:: Listed entries ::

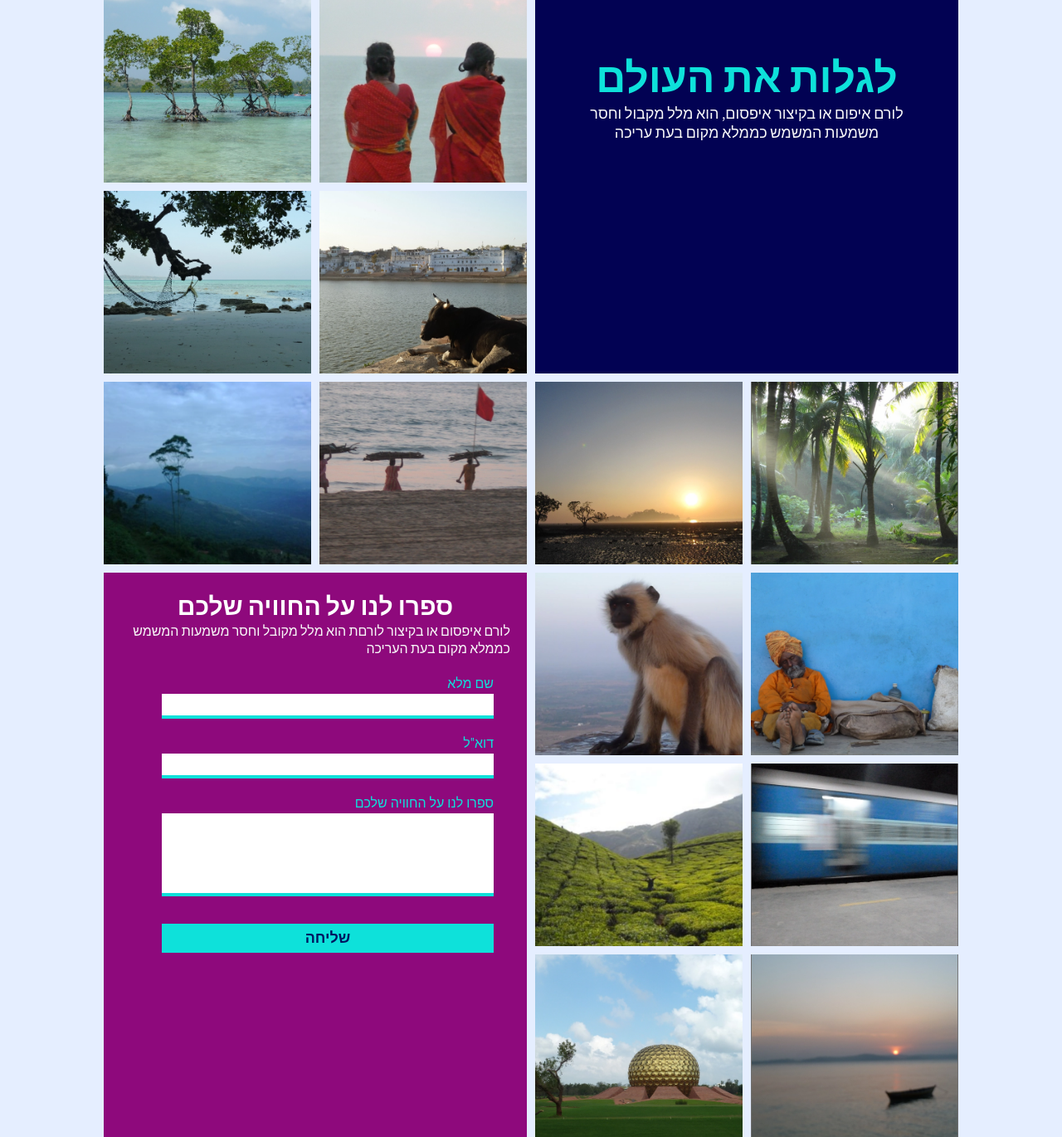
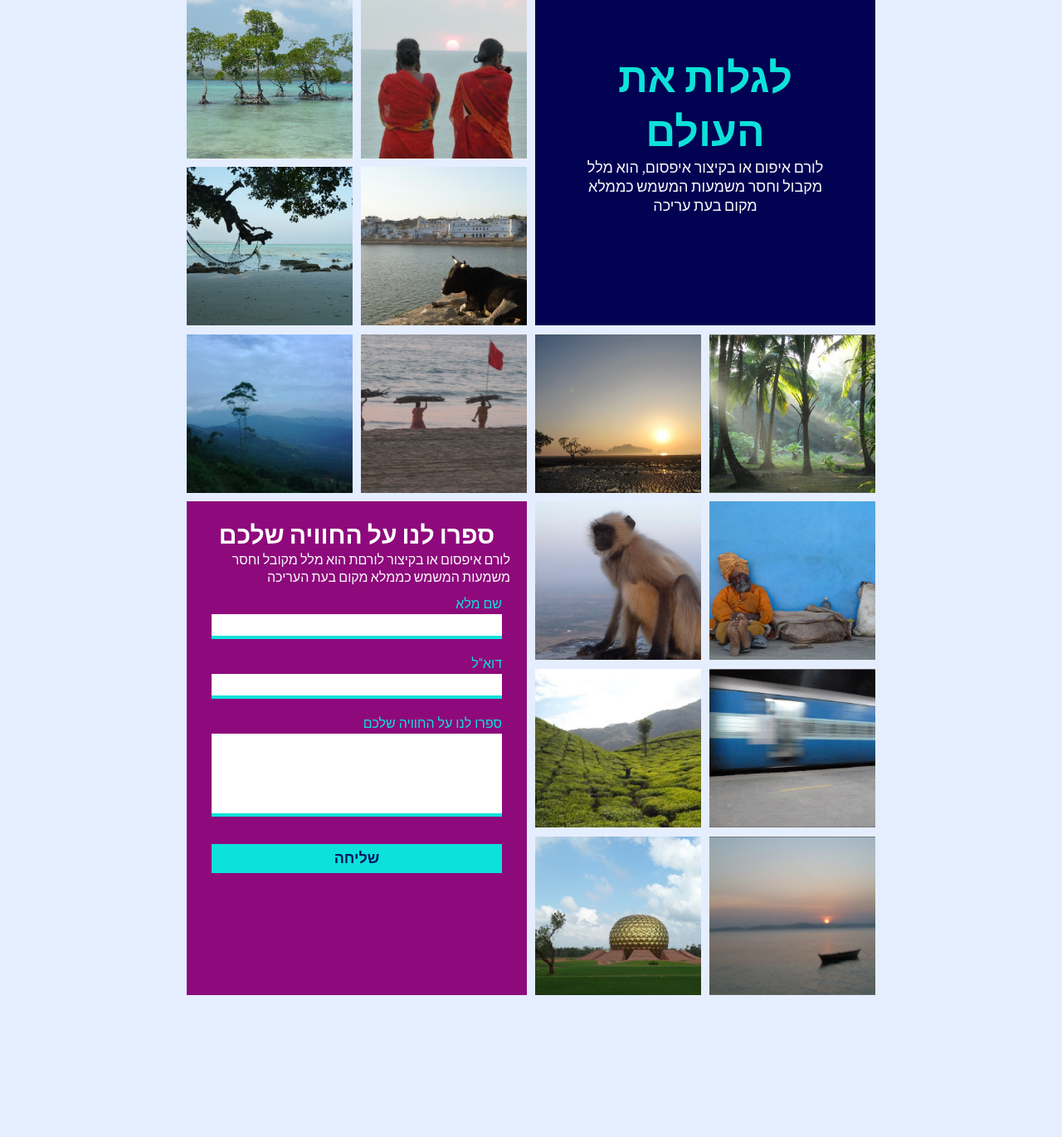
Before and after one commit to Liat3010/LiatPinhasProject, a plain HTML site: page projects/Discover/index.html in a window 1280 px wide. Shown: the whole page at 83% size. After the commit the page ends 1200 px from the top, so only its background shows below. Drawn offline with Linux system fonts and the light colour scheme.

Commit message:
update13

```diff
--- a/projects/Discover/style/style.css
+++ b/projects/Discover/style/style.css
@@ -76,8 +76,8 @@ body{
 
 .grid-container{
     margin: 0 auto;
-    height: 1370px;
-    width: 1030px;
+    height: 1200px;
+    width: 830px;
     /* background-color: #E5EEFF; */
     display: grid;
     grid-template-areas:
@@ -93,15 +93,15 @@ body{
 }
 
  .pic{
-    width: 250px;
-    height: 220px;
+    width: 200px;
+    height: 191px;
  }
 
 
 
 #discover{
-   width: 510px;
-   height: 450px;
+   width: 410px;
+   height: 392px;
     text-align: center;
     background-color: #020253;
     font-family: "Assistant", sans-serif;
@@ -124,8 +124,8 @@ color: #0EE1DA;
 }
 
 #form{
-    width:510px;
-    height: 680px;
+    width:410px;
+    height: 595px;
     direction: rtl;
     background-color: #8E097C;
     box-sizing: border-box;
@@ -146,7 +146,7 @@ color: #0EE1DA;
 
 }
 .formContant{
-    padding: 20px;
+    padding: 10px;
 }
 
 .labelInput{
@@ -154,14 +154,14 @@ color: #0EE1DA;
    font-family: "Heebo", sans-serif;
 }
 .labelInput input{
-    width: 400px;
+    width: 350px;
     height: 30px;
     border: none;
     border-bottom: #0EE1DA 4px solid;
 }
 
 .submit{
-    width: 400px;
+    width: 350px;
     height: 35px;
     border: none;
     color: #011560;
@@ -279,4 +279,9 @@ color: #0EE1DA;
         "pic11 pic12"
         "pic13 pic14";
     }
-  }
+    /* .pic{width: 180px;  }
+    #discover{width: 370px;}
+    #form{width: 370px;}
+    .labelInput input{ width: 300px;}
+    .submit{width: 300px;} */
+}
```
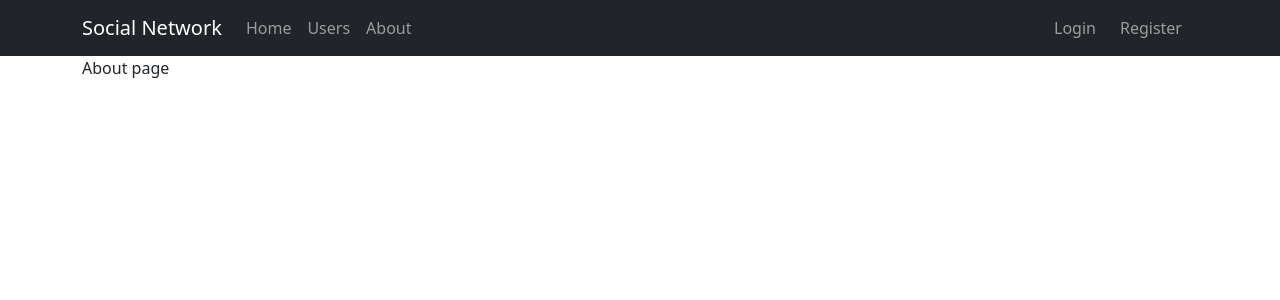
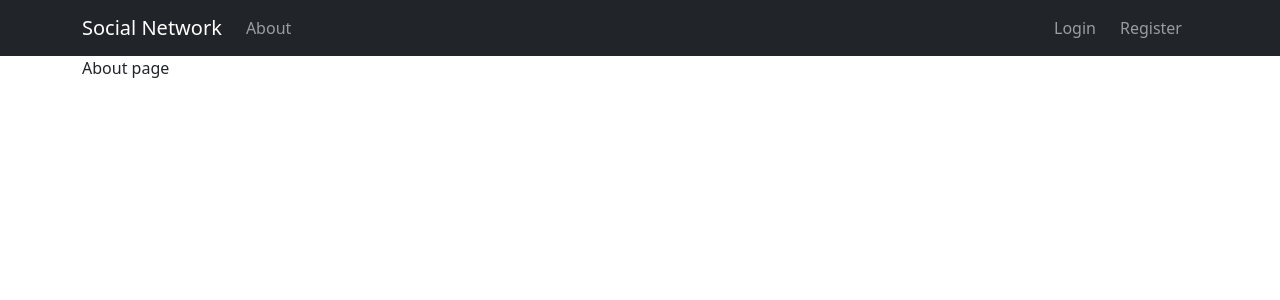
Before and after one commit to akushyn/social-network, a Flask app: page /about in a window 1280 px wide. Shown: the top 300 px of the page. Run offline with Flask 3, Linux system fonts and the light colour scheme; parts of the project's set-up code (start-up, migrations or seed data) failed here and were passed over.

Commit message:
update base.html nav bar

```diff
--- a/app/templates/base.html
+++ b/app/templates/base.html
@@ -24,12 +24,11 @@
         <div class="collapse navbar-collapse" id="navbarNav">
             <ul class="navbar-nav me-auto">
                 <li class="nav-item">
+                {% if current_user.is_authenticated %}
                 <li class="nav-item{% if active == 'index' %} active{% endif %}">
-                    <a class="nav-link" href="{{ url_for('main.index') }}">Home</a>
+                    <a class="nav-link" href="{{ url_for('user.profile') }}">Profile</a>
                 </li>
-                <li class="nav-item">
-                    <a class="nav-link" href="#">Users</a>
-                </li>
+                {% endif %}
                 <li class="nav-item">
                     <a class="nav-link" href="{{ url_for('main.about') }}">About</a>
                 </li>
```
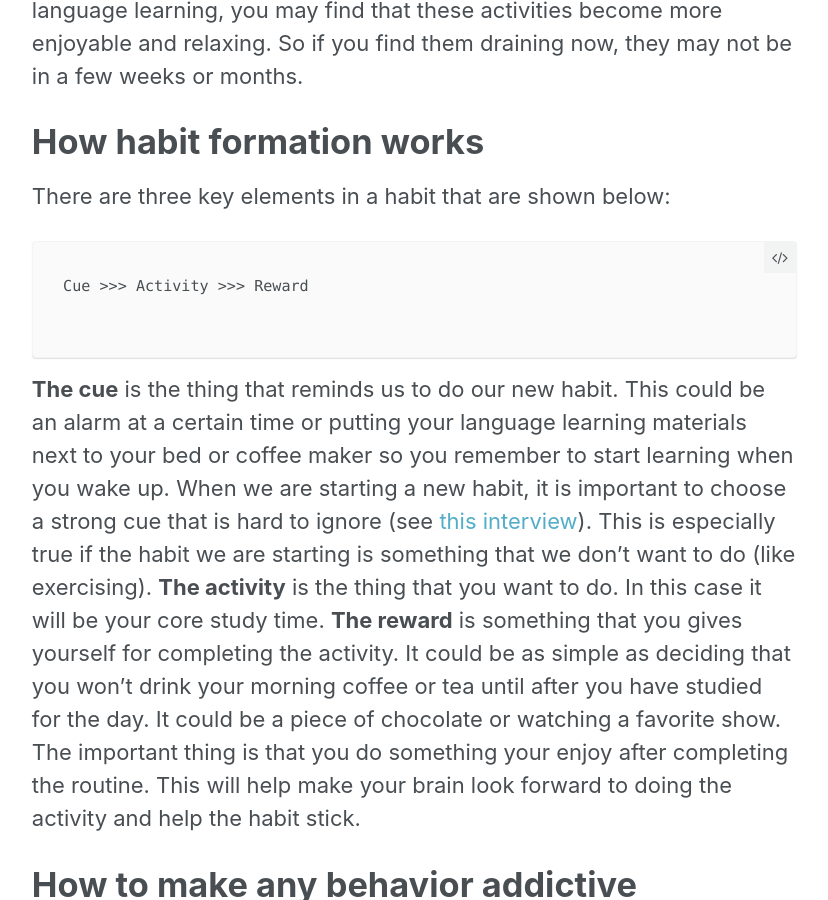
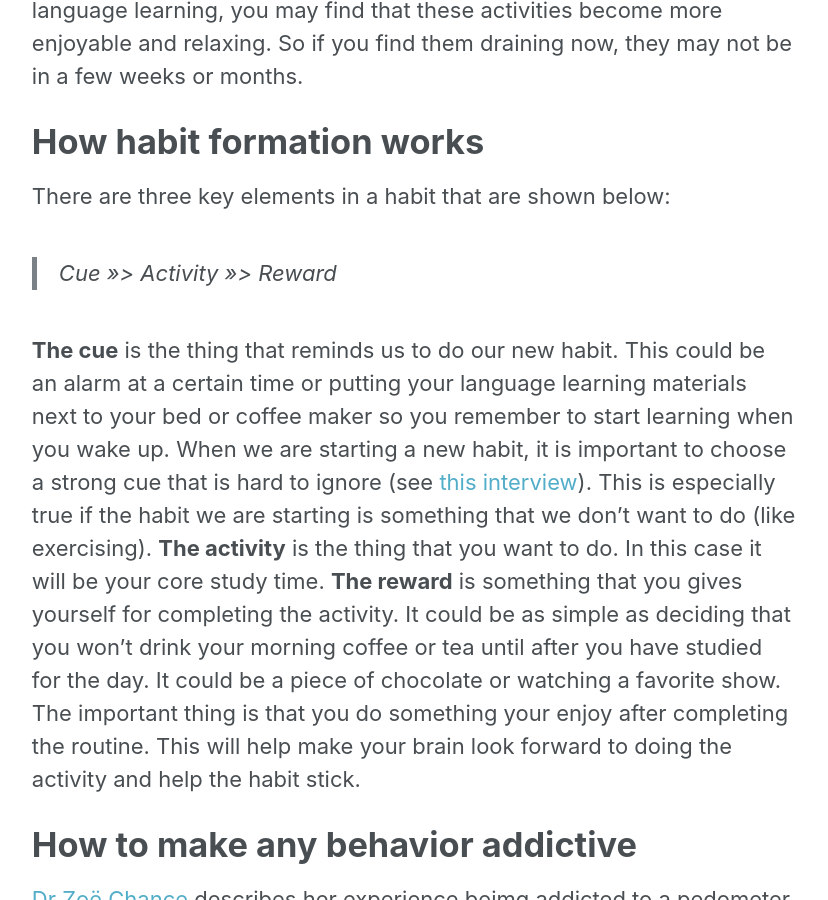
Before and after one commit to jackofalllanguages/jackofalllanguages.github.io, a Jekyll site: the page built from _posts/2017-03-18-Getting-your-learning-routine-right.md, in a window 1280 px wide and 900 px high, scrolled down 3076 px. Shown: the whole window, without its empty margins (252-1080 px from the left). Built offline with Jekyll 4.4.1, drawn with Linux system fonts in a browser that asks for light colours.

````diff
--- a/_posts/2017-03-18-Getting-your-learning-routine-right.md
+++ b/_posts/2017-03-18-Getting-your-learning-routine-right.md
@@ -45,11 +45,7 @@ Richards describes three kinds of time that we can use for language learning (se
 
 There are three key elements in a habit that are shown below:
 
-```
-Cue >>> Activity >>> Reward
-
-```
-
+> Cue >>> Activity >>> Reward
 
 **The cue** is the thing that reminds us to do our new habit. This could be an alarm at a certain time or putting your language learning materials next to your bed or coffee maker so you remember to start learning when you wake up. When we are starting a new habit, it is important to choose a strong cue that is hard to ignore (see [this interview](https://www.magneticmemorymethod.com/joanna-jast-hack-habits/)). This is especially true if the habit we are starting is something that we don't want to do (like exercising). **The activity** is the thing that you want to do. In this case it will be your core study time. **The reward** is something that you gives yourself for completing the activity. It could be as simple as deciding that you won't drink your morning coffee or tea until after you have studied for the day. It could be a piece of chocolate or watching a favorite show. The important thing is that you do something your enjoy after completing the routine. This will help make your brain look forward to doing the activity and help the habit stick.
 
````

:: Task objective ::
Would you copy all the material exactly, dropping the pictures?

:: Expected answer ::
Before and after one commit to Liat3010/LiatPinhasProject, a plain HTML site: page projects/Discover/index.html in a window 1280 px wide. Shown: the whole page at 83% size. After the commit the page ends 1200 px from the top, so only its background shows below. Drawn offline with Linux system fonts and the light colour scheme.

Commit message:
update13

```diff
--- a/projects/Discover/style/style.css
+++ b/projects/Discover/style/style.css
@@ -76,8 +76,8 @@ body{
 
 .grid-container{
     margin: 0 auto;
-    height: 1370px;
-    width: 1030px;
+    height: 1200px;
+    width: 830px;
     /* background-color: #E5EEFF; */
     display: grid;
     grid-template-areas:
@@ -93,15 +93,15 @@ body{
 }
 
  .pic{
-    width: 250px;
-    height: 220px;
+    width: 200px;
+    height: 191px;
  }
 
 
 
 #discover{
-   width: 510px;
-   height: 450px;
+   width: 410px;
+   height: 392px;
     text-align: center;
     background-color: #020253;
     font-family: "Assistant", sans-serif;
@@ -124,8 +124,8 @@ color: #0EE1DA;
 }
 
 #form{
-    width:510px;
-    height: 680px;
+    width:410px;
+    height: 595px;
     direction: rtl;
     background-color: #8E097C;
     box-sizing: border-box;
@@ -146,7 +146,7 @@ color: #0EE1DA;
 
 }
 .formContant{
-    padding: 20px;
+    padding: 10px;
 }
 
 .labelInput{
@@ -154,14 +154,14 @@ color: #0EE1DA;
    font-family: "Heebo", sans-serif;
 }
 .labelInput input{
-    width: 400px;
+    width: 350px;
     height: 30px;
     border: none;
     border-bottom: #0EE1DA 4px solid;
 }
 
 .submit{
-    width: 400px;
+    width: 350px;
     height: 35px;
     border: none;
     color: #011560;
@@ -279,4 +279,9 @@ color: #0EE1DA;
         "pic11 pic12"
         "pic13 pic14";
     }
-  }
+    /* .pic{width: 180px;  }
+    #discover{width: 370px;}
+    #form{width: 370px;}
+    .labelInput input{ width: 300px;}
+    .submit{width: 300px;} */
+}
```
Before and after one commit to akushyn/social-network, a Flask app: page /about in a window 1280 px wide. Shown: the top 300 px of the page. Run offline with Flask 3, Linux system fonts and the light colour scheme; parts of the project's set-up code (start-up, migrations or seed data) failed here and were passed over.

Commit message:
update base.html nav bar

```diff
--- a/app/templates/base.html
+++ b/app/templates/base.html
@@ -24,12 +24,11 @@
         <div class="collapse navbar-collapse" id="navbarNav">
             <ul class="navbar-nav me-auto">
                 <li class="nav-item">
+                {% if current_user.is_authenticated %}
                 <li class="nav-item{% if active == 'index' %} active{% endif %}">
-                    <a class="nav-link" href="{{ url_for('main.index') }}">Home</a>
+                    <a class="nav-link" href="{{ url_for('user.profile') }}">Profile</a>
                 </li>
-                <li class="nav-item">
-                    <a class="nav-link" href="#">Users</a>
-                </li>
+                {% endif %}
                 <li class="nav-item">
                     <a class="nav-link" href="{{ url_for('main.about') }}">About</a>
                 </li>
```
Before and after one commit to jackofalllanguages/jackofalllanguages.github.io, a Jekyll site: the page built from _posts/2017-03-18-Getting-your-learning-routine-right.md, in a window 1280 px wide and 900 px high, scrolled down 3076 px. Shown: the whole window, without its empty margins (252-1080 px from the left). Built offline with Jekyll 4.4.1, drawn with Linux system fonts in a browser that asks for light colours.

````diff
--- a/_posts/2017-03-18-Getting-your-learning-routine-right.md
+++ b/_posts/2017-03-18-Getting-your-learning-routine-right.md
@@ -45,11 +45,7 @@ Richards describes three kinds of time that we can use for language learning (se
 
 There are three key elements in a habit that are shown below:
 
-```
-Cue >>> Activity >>> Reward
-
-```
-
+> Cue >>> Activity >>> Reward
 
 **The cue** is the thing that reminds us to do our new habit. This could be an alarm at a certain time or putting your language learning materials next to your bed or coffee maker so you remember to start learning when you wake up. When we are starting a new habit, it is important to choose a strong cue that is hard to ignore (see [this interview](https://www.magneticmemorymethod.com/joanna-jast-hack-habits/)). This is especially true if the habit we are starting is something that we don't want to do (like exercising). **The activity** is the thing that you want to do. In this case it will be your core study time. **The reward** is something that you gives yourself for completing the activity. It could be as simple as deciding that you won't drink your morning coffee or tea until after you have studied for the day. It could be a piece of chocolate or watching a favorite show. The important thing is that you do something your enjoy after completing the routine. This will help make your brain look forward to doing the activity and help the habit stick.
 
````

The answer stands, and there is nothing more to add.